'Good Enough': The Next Business Trend You Need to Know

Last Updated Mar 26, 2010 11:33 AM EDT

The "Great Middle Market" shopper -- not too cheap but not too expensive -- is a dying breed.

The economic crisis has upset the gravy train that once was the "Great Middle" tier, comprised of consumers larded with credit, aspirational to a luxurious lifestyle, and competing to stay one up on the Joneses.

The winners of this consumer "reset" are:

  • Companies such as Apple and Hermes who can still convince consumers to pay more for significantly better products.
  • Companies such as Vizio and Ikea that sell "good enough" products at very low prices.
The losers:
  • Everyone else, such as GM and Sony, who once fattened their bottom lines on sales to the Great Middle, or what what economics writer James Surowiecki characterizes as "making money by selling moderately good products that are moderately expensive."
That's not such a winning formula today, Surowiecki writes in his New Yorker piece, Soft in the Middle. "The products made by midrange companies are neither exceptional enough to justify premium prices nor cheap enough to win over value-conscious consumers."

Take Vizio, a little-known American electronics manufacturer maker, which suddenly has taken on Sony at the top of the U.S. television market -- only a half percentage point separates their market shares. And in the LCD segment, Vizio says it is numero uno. The kicker: Vizio models sell at 30 percent below Sony.

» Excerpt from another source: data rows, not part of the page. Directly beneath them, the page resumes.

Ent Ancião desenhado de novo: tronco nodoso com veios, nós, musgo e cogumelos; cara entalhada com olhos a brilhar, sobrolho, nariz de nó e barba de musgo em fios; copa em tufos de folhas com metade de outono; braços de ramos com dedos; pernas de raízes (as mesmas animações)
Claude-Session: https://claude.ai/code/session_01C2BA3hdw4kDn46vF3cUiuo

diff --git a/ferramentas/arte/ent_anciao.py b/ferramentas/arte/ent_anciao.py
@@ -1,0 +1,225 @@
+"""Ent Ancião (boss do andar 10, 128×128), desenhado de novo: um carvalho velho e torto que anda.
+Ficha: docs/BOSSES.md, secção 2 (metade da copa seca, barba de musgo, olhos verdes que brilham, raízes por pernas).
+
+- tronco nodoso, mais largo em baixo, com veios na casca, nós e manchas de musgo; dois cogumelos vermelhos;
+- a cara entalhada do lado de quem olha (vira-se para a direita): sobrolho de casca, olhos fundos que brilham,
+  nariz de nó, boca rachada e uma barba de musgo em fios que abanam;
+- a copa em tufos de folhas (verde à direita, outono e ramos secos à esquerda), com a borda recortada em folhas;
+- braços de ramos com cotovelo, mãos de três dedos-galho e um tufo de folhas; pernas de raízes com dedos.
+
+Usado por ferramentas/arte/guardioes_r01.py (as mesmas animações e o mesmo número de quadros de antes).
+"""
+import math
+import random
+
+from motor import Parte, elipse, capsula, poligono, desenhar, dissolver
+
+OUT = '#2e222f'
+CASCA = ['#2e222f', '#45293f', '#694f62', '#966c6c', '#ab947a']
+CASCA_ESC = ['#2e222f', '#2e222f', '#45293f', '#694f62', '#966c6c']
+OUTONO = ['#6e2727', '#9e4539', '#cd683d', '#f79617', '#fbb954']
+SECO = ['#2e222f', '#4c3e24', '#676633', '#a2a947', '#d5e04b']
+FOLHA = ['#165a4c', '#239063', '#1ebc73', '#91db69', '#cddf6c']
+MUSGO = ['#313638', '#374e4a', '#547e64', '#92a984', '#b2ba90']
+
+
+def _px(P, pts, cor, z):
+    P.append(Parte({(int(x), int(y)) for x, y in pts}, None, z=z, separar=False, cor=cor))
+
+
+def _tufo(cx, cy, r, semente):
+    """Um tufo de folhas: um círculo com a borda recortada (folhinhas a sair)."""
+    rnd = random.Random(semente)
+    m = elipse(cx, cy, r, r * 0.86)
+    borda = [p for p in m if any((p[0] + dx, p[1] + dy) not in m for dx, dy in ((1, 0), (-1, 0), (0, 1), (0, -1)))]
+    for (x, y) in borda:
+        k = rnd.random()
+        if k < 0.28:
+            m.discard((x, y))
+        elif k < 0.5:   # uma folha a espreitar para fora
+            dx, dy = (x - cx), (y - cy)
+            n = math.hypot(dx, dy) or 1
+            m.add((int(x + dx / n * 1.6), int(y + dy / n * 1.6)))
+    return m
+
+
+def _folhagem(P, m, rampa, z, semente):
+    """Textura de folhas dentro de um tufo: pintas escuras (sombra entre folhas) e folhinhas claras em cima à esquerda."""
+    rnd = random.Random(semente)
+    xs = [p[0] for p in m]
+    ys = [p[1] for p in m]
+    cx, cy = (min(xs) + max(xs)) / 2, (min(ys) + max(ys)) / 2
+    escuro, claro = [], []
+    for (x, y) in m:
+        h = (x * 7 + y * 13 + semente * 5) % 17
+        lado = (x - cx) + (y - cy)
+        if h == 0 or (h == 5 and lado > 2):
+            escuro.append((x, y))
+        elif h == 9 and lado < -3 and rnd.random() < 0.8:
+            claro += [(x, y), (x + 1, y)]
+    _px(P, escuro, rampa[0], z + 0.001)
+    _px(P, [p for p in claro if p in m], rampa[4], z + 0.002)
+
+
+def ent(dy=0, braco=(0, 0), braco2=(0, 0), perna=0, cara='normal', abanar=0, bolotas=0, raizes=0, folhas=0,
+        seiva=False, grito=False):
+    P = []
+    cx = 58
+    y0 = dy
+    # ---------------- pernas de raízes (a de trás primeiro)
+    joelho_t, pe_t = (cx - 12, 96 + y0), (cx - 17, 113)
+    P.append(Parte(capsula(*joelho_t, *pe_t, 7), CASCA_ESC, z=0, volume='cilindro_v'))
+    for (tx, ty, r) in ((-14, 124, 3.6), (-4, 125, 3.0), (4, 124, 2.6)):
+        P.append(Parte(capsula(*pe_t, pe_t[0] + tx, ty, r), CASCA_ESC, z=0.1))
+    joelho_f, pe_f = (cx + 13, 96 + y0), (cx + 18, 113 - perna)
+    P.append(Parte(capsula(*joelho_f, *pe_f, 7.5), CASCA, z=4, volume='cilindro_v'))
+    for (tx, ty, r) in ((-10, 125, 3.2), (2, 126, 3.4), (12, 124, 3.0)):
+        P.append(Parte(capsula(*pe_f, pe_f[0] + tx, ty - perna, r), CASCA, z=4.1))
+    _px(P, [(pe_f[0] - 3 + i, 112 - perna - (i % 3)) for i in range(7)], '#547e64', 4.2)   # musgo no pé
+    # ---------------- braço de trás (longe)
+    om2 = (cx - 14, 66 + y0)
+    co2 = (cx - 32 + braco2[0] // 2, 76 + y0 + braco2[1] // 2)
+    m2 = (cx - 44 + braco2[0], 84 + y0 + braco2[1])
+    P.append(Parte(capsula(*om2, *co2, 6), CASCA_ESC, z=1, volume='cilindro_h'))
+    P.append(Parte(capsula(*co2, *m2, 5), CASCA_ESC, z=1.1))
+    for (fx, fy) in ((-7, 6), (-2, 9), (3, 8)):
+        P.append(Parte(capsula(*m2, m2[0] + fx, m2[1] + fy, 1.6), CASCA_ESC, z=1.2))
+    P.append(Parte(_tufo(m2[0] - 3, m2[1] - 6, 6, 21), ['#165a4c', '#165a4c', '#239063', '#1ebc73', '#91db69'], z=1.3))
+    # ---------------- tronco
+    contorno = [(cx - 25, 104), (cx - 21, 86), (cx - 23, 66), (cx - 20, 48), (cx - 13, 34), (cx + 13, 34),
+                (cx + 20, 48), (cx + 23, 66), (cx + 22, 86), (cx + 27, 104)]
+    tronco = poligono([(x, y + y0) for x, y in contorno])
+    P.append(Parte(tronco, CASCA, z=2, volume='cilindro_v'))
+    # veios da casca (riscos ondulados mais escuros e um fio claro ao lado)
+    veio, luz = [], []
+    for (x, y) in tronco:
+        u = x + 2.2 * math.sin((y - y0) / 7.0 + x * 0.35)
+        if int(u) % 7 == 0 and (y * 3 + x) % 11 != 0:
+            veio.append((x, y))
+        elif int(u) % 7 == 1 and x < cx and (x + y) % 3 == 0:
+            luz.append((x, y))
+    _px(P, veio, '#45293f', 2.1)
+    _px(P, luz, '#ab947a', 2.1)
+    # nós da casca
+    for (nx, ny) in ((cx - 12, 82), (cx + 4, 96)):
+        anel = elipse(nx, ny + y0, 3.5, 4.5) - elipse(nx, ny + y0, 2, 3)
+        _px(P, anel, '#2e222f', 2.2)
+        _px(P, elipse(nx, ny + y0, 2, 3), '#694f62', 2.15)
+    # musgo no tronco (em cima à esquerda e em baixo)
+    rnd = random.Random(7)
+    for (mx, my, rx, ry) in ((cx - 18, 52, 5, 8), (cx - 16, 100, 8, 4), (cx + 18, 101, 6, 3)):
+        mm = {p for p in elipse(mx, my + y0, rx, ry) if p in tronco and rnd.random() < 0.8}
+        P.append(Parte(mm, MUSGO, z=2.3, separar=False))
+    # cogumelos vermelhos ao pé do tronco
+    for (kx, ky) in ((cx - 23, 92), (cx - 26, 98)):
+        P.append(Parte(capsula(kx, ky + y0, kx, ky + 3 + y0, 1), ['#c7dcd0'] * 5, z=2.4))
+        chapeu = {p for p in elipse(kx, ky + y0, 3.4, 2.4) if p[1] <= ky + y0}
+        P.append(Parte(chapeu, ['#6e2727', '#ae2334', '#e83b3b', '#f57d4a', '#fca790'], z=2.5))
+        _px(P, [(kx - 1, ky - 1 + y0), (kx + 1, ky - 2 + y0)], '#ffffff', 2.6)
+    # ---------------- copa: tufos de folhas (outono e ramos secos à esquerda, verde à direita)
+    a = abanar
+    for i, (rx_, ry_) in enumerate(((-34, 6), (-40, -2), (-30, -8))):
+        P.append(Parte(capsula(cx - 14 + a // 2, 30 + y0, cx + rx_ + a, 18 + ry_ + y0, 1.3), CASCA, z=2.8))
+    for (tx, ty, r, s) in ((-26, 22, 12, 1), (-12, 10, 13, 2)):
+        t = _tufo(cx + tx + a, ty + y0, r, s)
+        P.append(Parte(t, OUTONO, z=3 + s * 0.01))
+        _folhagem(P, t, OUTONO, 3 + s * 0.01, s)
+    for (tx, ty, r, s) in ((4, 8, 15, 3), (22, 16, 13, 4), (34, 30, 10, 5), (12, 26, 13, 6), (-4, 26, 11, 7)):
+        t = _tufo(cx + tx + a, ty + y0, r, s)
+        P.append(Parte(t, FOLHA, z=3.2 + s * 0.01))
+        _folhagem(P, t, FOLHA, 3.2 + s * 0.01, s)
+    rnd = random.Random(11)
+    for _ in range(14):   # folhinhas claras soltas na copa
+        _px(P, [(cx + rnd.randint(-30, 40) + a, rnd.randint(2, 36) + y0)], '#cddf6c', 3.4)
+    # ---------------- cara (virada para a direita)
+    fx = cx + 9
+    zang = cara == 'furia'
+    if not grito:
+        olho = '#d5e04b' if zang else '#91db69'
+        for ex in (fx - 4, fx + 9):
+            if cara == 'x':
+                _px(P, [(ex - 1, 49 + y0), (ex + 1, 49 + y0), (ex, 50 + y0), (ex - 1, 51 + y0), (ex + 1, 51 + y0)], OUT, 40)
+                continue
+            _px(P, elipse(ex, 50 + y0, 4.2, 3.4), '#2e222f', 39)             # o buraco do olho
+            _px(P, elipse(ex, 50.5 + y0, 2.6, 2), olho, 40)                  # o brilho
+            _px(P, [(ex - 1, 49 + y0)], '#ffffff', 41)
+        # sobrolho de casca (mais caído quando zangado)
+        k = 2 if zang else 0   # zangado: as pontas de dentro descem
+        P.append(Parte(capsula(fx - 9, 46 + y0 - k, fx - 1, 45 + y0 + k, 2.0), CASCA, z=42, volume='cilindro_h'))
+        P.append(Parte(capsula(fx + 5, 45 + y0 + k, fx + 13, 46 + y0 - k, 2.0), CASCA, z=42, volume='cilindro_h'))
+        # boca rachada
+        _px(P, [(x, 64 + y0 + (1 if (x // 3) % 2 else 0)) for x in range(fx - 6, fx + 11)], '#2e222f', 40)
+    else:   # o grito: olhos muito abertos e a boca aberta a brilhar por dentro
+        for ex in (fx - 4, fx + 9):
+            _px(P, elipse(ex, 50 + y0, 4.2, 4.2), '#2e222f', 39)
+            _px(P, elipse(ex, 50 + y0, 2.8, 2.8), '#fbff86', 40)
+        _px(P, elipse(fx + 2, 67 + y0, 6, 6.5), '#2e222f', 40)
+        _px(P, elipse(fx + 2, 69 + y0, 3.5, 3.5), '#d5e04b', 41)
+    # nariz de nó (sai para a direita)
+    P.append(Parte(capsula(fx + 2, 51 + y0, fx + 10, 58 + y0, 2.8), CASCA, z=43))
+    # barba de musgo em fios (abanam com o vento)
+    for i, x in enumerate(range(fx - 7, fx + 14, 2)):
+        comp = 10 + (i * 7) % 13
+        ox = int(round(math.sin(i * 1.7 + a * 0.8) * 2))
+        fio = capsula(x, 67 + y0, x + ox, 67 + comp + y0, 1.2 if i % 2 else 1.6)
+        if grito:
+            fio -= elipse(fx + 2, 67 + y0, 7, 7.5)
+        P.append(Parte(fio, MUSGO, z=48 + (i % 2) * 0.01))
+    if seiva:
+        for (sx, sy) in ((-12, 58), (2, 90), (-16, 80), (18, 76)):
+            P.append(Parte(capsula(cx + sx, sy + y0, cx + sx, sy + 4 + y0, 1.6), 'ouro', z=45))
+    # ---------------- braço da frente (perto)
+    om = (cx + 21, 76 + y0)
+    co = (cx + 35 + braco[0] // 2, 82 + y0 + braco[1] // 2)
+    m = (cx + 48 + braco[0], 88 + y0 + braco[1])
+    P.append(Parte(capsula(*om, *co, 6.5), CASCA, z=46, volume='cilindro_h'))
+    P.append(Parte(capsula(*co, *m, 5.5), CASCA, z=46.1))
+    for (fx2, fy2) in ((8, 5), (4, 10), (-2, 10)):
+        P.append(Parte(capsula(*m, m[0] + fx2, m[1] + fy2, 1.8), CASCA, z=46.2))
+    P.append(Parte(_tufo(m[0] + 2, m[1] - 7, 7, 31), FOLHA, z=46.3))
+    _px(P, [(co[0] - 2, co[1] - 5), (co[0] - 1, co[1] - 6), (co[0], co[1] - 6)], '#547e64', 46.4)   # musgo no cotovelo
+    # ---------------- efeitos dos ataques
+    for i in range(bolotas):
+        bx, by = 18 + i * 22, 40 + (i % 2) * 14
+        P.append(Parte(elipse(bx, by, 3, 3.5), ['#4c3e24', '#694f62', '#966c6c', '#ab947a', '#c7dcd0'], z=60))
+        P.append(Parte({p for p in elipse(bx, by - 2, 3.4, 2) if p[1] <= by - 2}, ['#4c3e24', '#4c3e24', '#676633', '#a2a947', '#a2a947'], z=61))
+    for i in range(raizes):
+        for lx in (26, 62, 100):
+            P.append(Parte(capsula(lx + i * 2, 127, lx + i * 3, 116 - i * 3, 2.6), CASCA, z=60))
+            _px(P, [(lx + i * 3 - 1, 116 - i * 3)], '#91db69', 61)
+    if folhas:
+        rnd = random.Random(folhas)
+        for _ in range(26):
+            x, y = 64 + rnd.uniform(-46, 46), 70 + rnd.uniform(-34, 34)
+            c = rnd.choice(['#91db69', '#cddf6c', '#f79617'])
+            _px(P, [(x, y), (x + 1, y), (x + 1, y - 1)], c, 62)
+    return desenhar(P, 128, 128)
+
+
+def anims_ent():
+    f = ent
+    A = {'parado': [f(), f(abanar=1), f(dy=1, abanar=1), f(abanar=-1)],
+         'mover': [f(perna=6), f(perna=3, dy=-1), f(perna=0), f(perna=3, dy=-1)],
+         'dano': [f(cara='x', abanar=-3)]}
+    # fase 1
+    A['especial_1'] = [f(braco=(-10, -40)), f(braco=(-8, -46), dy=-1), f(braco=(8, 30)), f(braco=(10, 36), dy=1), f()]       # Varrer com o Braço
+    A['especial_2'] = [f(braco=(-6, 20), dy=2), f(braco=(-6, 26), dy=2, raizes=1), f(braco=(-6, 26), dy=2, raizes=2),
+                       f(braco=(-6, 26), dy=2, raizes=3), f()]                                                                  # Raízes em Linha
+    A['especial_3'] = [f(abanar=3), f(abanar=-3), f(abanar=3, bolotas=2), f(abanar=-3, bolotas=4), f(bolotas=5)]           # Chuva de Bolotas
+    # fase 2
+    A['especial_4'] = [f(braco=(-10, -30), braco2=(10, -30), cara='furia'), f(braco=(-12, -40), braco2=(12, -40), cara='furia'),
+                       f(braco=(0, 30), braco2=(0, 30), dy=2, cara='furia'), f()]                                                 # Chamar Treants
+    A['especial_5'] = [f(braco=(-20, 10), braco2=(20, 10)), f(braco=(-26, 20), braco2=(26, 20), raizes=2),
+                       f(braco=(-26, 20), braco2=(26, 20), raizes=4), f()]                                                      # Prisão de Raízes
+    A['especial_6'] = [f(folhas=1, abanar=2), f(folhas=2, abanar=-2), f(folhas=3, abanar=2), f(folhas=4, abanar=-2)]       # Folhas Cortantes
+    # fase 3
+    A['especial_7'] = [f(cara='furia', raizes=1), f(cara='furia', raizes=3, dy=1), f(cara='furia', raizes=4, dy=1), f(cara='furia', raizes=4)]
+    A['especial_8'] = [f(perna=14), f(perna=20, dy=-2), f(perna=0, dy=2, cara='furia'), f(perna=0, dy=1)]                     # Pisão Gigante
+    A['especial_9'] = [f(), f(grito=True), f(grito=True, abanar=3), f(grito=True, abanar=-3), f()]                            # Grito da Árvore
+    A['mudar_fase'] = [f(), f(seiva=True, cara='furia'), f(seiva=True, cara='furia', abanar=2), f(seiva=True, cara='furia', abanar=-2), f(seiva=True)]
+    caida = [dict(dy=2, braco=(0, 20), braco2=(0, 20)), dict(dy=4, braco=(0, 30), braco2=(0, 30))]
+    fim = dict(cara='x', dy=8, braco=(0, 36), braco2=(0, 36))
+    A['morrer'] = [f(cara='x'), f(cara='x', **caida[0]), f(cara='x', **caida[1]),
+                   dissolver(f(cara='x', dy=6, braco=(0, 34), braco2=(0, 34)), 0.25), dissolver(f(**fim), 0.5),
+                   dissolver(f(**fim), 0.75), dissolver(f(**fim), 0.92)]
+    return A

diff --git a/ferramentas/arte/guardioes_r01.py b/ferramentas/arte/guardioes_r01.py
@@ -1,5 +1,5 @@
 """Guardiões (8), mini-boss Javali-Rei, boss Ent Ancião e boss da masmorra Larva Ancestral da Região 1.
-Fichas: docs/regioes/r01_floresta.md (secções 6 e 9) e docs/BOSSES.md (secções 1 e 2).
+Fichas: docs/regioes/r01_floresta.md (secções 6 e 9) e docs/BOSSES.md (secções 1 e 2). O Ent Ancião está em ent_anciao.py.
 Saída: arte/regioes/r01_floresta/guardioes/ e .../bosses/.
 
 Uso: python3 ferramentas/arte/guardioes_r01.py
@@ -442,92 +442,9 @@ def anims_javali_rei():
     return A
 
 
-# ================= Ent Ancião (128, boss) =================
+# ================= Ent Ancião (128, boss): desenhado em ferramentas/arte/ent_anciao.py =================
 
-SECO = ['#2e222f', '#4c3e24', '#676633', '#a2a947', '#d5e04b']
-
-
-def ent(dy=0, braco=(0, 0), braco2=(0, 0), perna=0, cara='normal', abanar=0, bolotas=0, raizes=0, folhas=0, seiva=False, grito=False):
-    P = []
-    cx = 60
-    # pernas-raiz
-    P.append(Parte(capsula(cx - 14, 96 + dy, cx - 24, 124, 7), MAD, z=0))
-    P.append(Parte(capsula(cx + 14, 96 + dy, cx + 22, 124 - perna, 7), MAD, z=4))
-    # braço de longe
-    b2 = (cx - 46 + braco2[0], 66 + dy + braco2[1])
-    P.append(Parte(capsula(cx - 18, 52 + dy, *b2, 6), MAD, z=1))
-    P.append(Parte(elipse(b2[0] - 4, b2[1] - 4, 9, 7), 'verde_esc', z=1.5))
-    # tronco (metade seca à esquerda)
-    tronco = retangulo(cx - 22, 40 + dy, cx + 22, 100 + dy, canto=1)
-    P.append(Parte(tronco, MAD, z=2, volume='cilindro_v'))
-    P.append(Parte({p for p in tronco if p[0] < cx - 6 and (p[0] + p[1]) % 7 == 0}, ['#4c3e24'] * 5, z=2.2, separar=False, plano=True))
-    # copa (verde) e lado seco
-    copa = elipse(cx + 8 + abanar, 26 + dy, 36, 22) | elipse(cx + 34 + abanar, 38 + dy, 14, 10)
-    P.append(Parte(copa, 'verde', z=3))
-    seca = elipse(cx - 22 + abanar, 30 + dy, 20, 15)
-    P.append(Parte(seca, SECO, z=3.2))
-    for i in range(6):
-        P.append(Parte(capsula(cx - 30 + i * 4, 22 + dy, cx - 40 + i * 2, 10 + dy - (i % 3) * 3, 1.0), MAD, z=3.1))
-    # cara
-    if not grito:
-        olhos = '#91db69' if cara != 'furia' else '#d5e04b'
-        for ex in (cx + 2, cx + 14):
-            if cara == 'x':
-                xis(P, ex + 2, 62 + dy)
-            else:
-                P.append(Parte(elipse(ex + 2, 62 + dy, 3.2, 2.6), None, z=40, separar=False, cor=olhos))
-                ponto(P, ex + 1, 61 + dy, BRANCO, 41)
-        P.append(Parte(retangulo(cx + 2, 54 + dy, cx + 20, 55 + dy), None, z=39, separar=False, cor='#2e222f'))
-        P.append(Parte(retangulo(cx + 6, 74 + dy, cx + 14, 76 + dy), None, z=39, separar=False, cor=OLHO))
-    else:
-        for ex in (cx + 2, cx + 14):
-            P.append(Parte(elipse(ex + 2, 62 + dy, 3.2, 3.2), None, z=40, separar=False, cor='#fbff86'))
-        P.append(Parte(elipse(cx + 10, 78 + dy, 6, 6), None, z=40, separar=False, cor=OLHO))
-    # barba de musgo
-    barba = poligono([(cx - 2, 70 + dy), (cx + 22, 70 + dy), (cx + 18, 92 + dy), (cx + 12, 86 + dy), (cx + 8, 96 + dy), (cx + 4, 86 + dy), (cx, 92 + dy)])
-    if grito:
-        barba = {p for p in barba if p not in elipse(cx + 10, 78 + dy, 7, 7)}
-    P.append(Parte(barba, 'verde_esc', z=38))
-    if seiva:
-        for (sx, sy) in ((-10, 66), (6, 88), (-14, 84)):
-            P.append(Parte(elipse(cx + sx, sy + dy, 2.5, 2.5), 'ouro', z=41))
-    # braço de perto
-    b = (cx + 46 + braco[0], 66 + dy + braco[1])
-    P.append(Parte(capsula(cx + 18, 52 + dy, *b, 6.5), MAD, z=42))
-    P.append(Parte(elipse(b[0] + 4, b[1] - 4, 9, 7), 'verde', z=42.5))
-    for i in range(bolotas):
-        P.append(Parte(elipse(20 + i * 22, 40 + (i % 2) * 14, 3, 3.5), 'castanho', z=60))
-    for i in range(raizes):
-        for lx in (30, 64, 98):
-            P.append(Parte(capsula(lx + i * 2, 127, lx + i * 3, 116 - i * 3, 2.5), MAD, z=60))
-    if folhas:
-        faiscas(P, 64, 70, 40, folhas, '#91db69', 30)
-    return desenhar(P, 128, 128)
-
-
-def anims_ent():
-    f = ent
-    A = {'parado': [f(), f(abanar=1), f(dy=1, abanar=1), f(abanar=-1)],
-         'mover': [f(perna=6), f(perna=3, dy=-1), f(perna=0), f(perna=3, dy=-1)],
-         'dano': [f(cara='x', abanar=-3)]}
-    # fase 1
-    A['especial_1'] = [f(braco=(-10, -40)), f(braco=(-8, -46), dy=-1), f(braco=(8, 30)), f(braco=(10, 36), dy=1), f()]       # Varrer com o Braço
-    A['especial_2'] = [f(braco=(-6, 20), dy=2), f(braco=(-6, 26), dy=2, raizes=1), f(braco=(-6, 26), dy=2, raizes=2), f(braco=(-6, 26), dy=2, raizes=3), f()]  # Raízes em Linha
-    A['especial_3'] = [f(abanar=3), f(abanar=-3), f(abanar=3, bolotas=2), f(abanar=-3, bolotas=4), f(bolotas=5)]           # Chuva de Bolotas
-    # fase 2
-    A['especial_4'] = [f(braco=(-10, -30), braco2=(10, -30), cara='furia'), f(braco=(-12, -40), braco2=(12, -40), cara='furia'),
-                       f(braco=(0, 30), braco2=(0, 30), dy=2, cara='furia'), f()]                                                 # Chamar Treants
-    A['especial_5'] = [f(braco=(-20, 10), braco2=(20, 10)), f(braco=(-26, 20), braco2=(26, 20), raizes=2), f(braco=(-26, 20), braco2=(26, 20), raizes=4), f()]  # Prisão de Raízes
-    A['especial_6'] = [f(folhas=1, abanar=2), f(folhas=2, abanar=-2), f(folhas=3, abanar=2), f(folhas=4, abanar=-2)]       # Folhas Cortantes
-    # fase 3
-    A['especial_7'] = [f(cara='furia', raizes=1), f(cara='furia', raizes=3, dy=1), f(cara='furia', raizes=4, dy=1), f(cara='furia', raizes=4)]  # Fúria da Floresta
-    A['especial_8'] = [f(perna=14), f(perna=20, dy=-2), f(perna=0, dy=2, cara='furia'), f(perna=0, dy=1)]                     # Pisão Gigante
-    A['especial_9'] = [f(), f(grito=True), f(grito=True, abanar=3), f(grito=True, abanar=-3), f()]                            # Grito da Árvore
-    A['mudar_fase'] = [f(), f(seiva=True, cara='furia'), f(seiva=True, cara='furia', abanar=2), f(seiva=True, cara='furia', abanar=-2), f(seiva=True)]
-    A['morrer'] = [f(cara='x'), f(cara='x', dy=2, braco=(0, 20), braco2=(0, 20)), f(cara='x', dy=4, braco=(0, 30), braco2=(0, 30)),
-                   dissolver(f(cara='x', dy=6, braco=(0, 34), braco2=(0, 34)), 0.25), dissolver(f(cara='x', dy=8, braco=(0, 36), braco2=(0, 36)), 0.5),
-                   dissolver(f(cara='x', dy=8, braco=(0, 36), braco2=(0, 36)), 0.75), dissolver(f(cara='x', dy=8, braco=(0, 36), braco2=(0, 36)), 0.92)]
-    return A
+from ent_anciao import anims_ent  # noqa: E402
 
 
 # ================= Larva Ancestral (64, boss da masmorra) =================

"The idea that products in themselves provide competitive advantage is on its way out," Harvard Business School professor Ranjay Gulati tells the Economic Times. "While leaders like Sony keep coming out with enhanced models, the low-cost producers hit the market with products that are simply good enough and that's what consumers are moving to."
What's going on? I think there are three big drivers, and they are not going away soon.
  • Information is Power. The information revolution allows consumers to research products in depth, making them comfortable with the idea of foregoing a Sony for a Vizio, replacing a Chevy Malibu with a Hyundai Sonata. And thanks to social media, peer reviews have become as important as, if not more important than, "expert" opinion.
  • Good enough is actually quite good. The cheaper products themselves are becoming higher quality. "A top-of-the-line iPod now features video and four times as much storage as it did six years ago, but costs a hundred and fifty dollars less," Surowiecki notes.
  • In uncertain times, certainty sells. On the high end, consumers are still investing in well known brands that deliver consistent quality and provide psychological comfort.
Is the middle market a no-man's land? Of course not. But it is definitely losing market share at both the bottom and the top. It's definitely a much trickier place to make a living. And I'm not sure brand advantages hold as much sway here as before -- you have to deliver a clear value message, product by product.

Do you agree that the Big Middle is a fading market? If you were to start a business today, which market tier would you target?

(Mass market image by lumaxart , CC 3.0)

  • Sean Silverthorne

    Sean Silverthorne is the editor of HBS Working Knowledge, which provides a first look at the research and ideas of Harvard Business School faculty. Working Knowledge, which won a Webby award in 2007, currently records 4 million unique visitors a year. He has been with HBS since 2001.

    Silverthorne has 28 years experience in print and online journalism. Before arriving at HBS, he was a senior editor at CNET and executive editor of ZDNET News. While at At Ziff-Davis, Silverthorne also worked on the daily technology TV show The Site, and was a senior editor at PC Week Inside, which chronicled the business of the technology industry. He has held several reporting and editing roles on a variety of newspapers, and was Investor Business Daily's first journalist based in Silicon Valley.